In a post in the Bill & Melinda Gates Foundation’s “Impatient Optimists” blog, José Esparza, a senior adviser on global health and vaccines at the foundation, reflects on the “miracle of vaccination,” which he notes led to the eradication of smallpox in 1980 and has “been critical in reducing the under-five child mortality, from 20 million in 1960 to 6.6 million in 2012.” He states, “That is a real miracle, but we have to get better — our New Year resolution should be to extend the gift of vaccines to all children in the world,” adding, “The next big challenge we have today is to eradicate polio, with vaccines that were originally developed in the 1950s and 60s.” He concludes, “We have come a long way in vaccination since the 1930s …, but there is still a long road ahead to ensuring that all children receive the life-saving vaccines they need” (12/16).
- Food Is A Global Health Issue
Writing in the PLOS “Translational Global Health” blog, Alessandro Demaio, an Australian medical doctor, examines the links between food and global health and provides five reasons “why food is, and must be, a global health issue.” He discusses the emergence of food-related disease, such as diabetes, heart disease and some cancers; examines the relationship between poverty and malnutrition; states the quality of diets can be “an enormous opportunity for creating a healthier future — if managed appropriately”; discusses the influence of top food companies on population health as well as policy development; and notes “there is a growing disconnect between food, cooking and people” (12/16).
- Women's Rights Linked With AIDS Epidemic In Africa

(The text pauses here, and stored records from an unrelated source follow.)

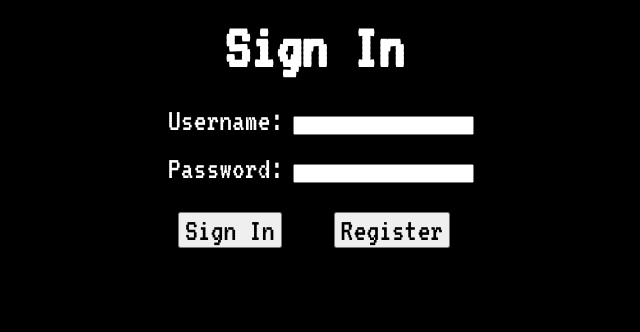
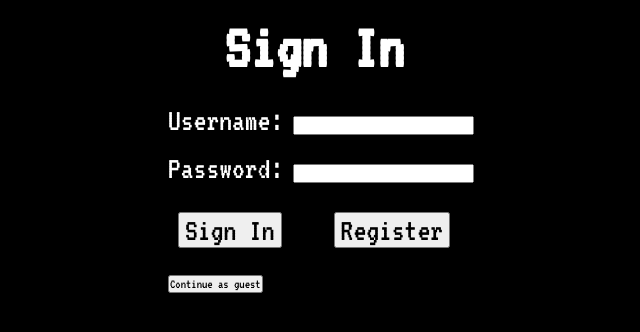
Before and after one commit to Zach-Giffen/Snake_II, a React (Vite) app in the folder client/: page / in a window 1280 px wide. Shown: the top 332 px of the page, without its empty margins (408-1048 px from the left). Built offline with nearby package versions, Linux system fonts and the light colour scheme.

Commit message:
be our guest

```diff
--- a/client/src/signInForm.tsx
+++ b/client/src/signInForm.tsx
@@ -28,6 +28,7 @@ export default function SignInForm({ onSignIn, setPage }: Props) {
       sessionStorage.setItem('userId', user.userId.toString());
       sessionStorage.setItem('username', user.username);
       onSignIn();
+      localStorage.setItem('guest', 'no');
     } catch (err) {
       alert(`Error signing in: ${err}`);
     } finally {
@@ -37,6 +38,11 @@ export default function SignInForm({ onSignIn, setPage }: Props) {
 
   const pageSwap = () => {
     setPage('register');
+  };
+
+  const handleGuest = () => {
+    setPage('snake');
+    localStorage.setItem('guest', 'yes');
   };
 
   return (
@@ -79,6 +85,9 @@ export default function SignInForm({ onSignIn, setPage }: Props) {
               Register
             </button>
           </div>
+          <button className="guest" onClick={handleGuest}>
+            Continue as guest
+          </button>
         </div>
       </form>
     </div>
--- a/client/src/snakeII/gameOverModal.tsx
+++ b/client/src/snakeII/gameOverModal.tsx
@@ -39,11 +39,13 @@ export default function GameOverModal({
     handleGameReset();
   };
 
-  const currentHighScore = Number(localStorage.getItem(HIGH_SCORE_KEY));
+  // const currentHighScore = Number(localStorage.getItem(HIGH_SCORE_KEY));
+  const currentHighScore = Number(10);
   const highScoreBeaten = finalScore > currentHighScore;
   if (highScoreBeaten) {
     localStorage.setItem(HIGH_SCORE_KEY, finalScore.toString());
   }
+  const guest = String(localStorage.getItem('guest'));
 
   return (
     <div id="game-over-modal-container">
@@ -52,14 +54,14 @@ export default function GameOverModal({
         <p className="final-score">
           Your Final Score: <span>{finalScore}</span>
         </p>
-        {finalScore > currentHighScore && (
+        {guest === 'no' && finalScore > currentHighScore && (
           <div>
             <p>Submit score?</p>
             <p onClick={handleScoreSubmit}>yes?</p>
             <p onClick={handleGameReset}>no?</p>
           </div>
         )}
-        {finalScore <= currentHighScore && (
+        {(guest === 'yes' || finalScore <= currentHighScore) && (
           <p className="click-dir" onClick={handleGameReset}>
             (Click here to continue)
           </p>
```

In a post in the Open Society Foundations blog, Tamar Ezer, a senior program officer in the law and health initiative of the group’s public health program, examines the relationship between women’s rights and AIDS in Africa, writing, “Women in Africa are routinely deprived of rights to land, property, and housing — a situation contributing to, and worsened by, the AIDS epidemic.” She notes, “Last month, however, the African Commission on Human and Peoples’ Rights (the main regional human rights body in Africa) [took] a stand on the side of justice,” and she highlights two resolutions urging countries to “‘protect and promote women’s right to land and property’ and ‘to put in place mechanisms to ensure that women living with HIV are not subjected to coercion, pressure or undue inducement by health care providers … in order to secure consent for sterilization’” (12/16).
- Report Examines HIV, TB Treatment Access In Ukraine
The Center for Global Health Policy’s “Science Speaks” blog provides an overview of a new report from the Ukrainian Anti-corruption Action Centre and All Ukrainian Network of People Living With HIV/AIDS that looks at HIV and tuberculosis treatment access in the country. The report examines the public procurement system and “makes recommendations to reform the national system, as well as broader recommendations for international actions,” the blog notes (Barton, 12/16).